Exercise
Sift the material for lines containing "temperature", and return them.

##### Data for the task #####

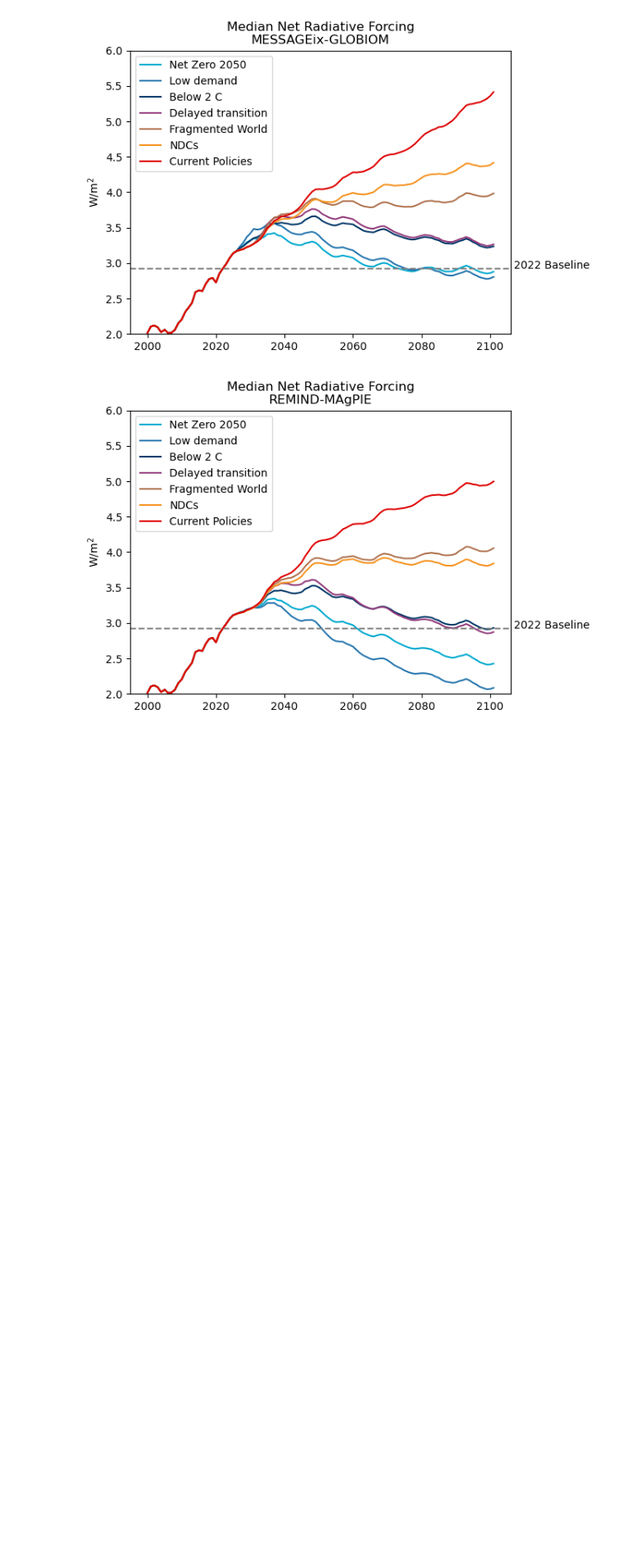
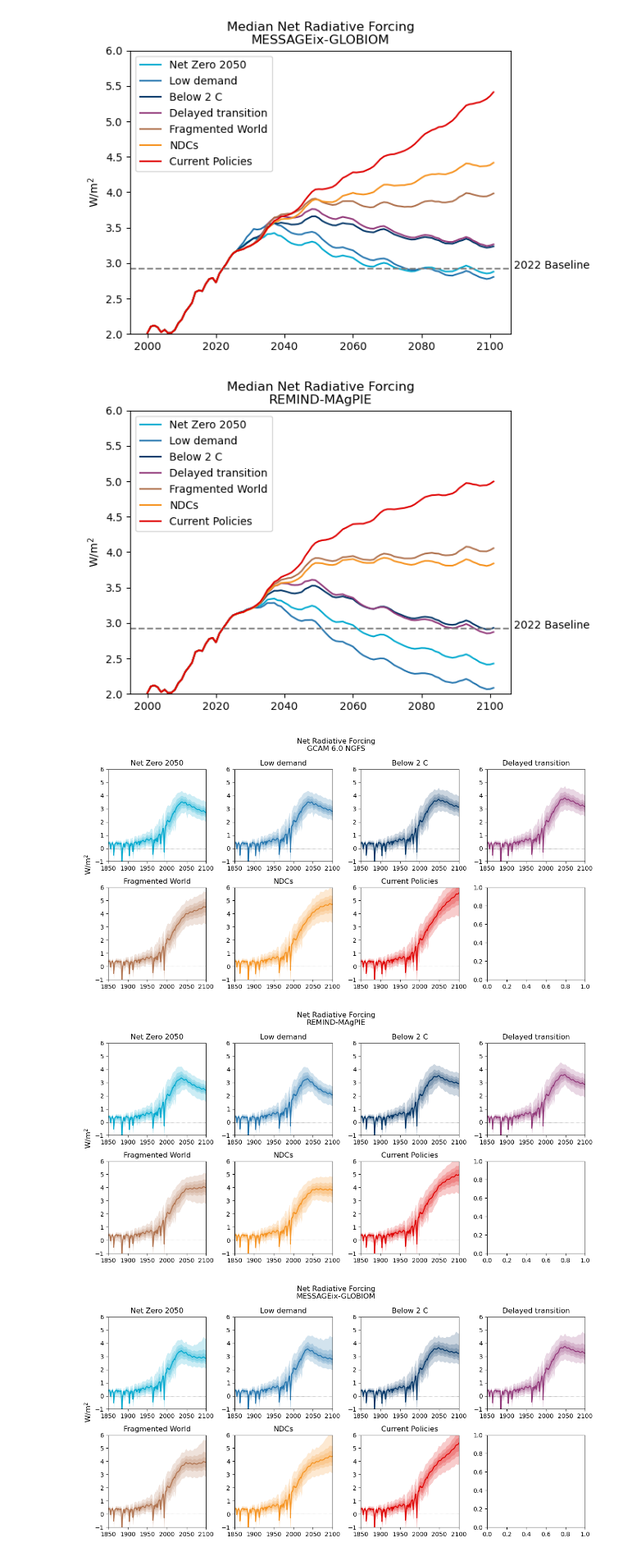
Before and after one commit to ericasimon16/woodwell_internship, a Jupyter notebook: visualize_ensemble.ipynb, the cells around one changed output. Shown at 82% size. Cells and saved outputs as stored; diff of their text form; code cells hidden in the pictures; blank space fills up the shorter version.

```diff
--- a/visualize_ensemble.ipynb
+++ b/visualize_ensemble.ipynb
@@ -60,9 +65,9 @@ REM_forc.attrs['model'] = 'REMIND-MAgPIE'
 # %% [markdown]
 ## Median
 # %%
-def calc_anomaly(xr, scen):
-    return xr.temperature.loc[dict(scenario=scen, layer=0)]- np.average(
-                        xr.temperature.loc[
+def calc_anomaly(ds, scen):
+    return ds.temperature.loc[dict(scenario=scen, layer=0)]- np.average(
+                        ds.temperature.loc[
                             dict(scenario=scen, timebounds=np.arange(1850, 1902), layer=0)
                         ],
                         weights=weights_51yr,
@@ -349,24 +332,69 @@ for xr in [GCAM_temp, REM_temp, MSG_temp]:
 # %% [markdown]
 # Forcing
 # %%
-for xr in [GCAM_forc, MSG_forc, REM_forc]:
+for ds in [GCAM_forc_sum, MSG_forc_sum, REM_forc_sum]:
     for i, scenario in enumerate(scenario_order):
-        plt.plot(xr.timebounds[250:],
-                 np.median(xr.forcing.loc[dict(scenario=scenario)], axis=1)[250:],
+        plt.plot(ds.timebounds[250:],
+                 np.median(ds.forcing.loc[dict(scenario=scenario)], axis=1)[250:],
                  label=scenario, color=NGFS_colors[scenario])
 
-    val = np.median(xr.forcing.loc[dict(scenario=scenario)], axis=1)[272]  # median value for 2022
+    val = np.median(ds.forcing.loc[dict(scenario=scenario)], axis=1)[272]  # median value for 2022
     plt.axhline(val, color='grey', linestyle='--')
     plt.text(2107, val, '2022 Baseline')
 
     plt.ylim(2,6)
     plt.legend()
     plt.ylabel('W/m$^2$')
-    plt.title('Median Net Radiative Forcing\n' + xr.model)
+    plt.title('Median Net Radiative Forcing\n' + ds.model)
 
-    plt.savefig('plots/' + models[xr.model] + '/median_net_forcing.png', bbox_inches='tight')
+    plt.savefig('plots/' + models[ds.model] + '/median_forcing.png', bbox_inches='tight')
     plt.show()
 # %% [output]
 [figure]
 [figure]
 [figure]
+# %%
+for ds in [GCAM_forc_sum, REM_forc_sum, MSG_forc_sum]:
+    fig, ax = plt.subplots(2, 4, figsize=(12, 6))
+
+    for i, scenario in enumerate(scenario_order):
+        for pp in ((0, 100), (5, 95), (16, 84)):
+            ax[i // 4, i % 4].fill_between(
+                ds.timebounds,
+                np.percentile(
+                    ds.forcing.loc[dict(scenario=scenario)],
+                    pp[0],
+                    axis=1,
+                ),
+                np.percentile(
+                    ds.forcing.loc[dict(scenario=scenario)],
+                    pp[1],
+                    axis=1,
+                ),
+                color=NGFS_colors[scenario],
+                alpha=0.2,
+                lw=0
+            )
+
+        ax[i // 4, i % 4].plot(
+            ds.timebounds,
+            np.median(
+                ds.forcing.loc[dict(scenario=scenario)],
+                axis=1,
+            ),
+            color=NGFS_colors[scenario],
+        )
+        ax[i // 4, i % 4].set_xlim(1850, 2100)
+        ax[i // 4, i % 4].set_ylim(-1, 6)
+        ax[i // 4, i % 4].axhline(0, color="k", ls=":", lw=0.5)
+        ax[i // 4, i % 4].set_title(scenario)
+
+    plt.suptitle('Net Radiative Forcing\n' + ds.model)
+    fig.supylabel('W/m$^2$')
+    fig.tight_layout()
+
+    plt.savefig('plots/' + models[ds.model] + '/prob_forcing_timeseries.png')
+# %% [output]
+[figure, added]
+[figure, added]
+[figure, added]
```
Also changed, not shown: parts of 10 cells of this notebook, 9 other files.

#####

Response
-    return xr.temperature.loc[dict(scenario=scen, layer=0)]- np.average(
-                        xr.temperature.loc[
+    return ds.temperature.loc[dict(scenario=scen, layer=0)]- np.average(
+                        ds.temperature.loc[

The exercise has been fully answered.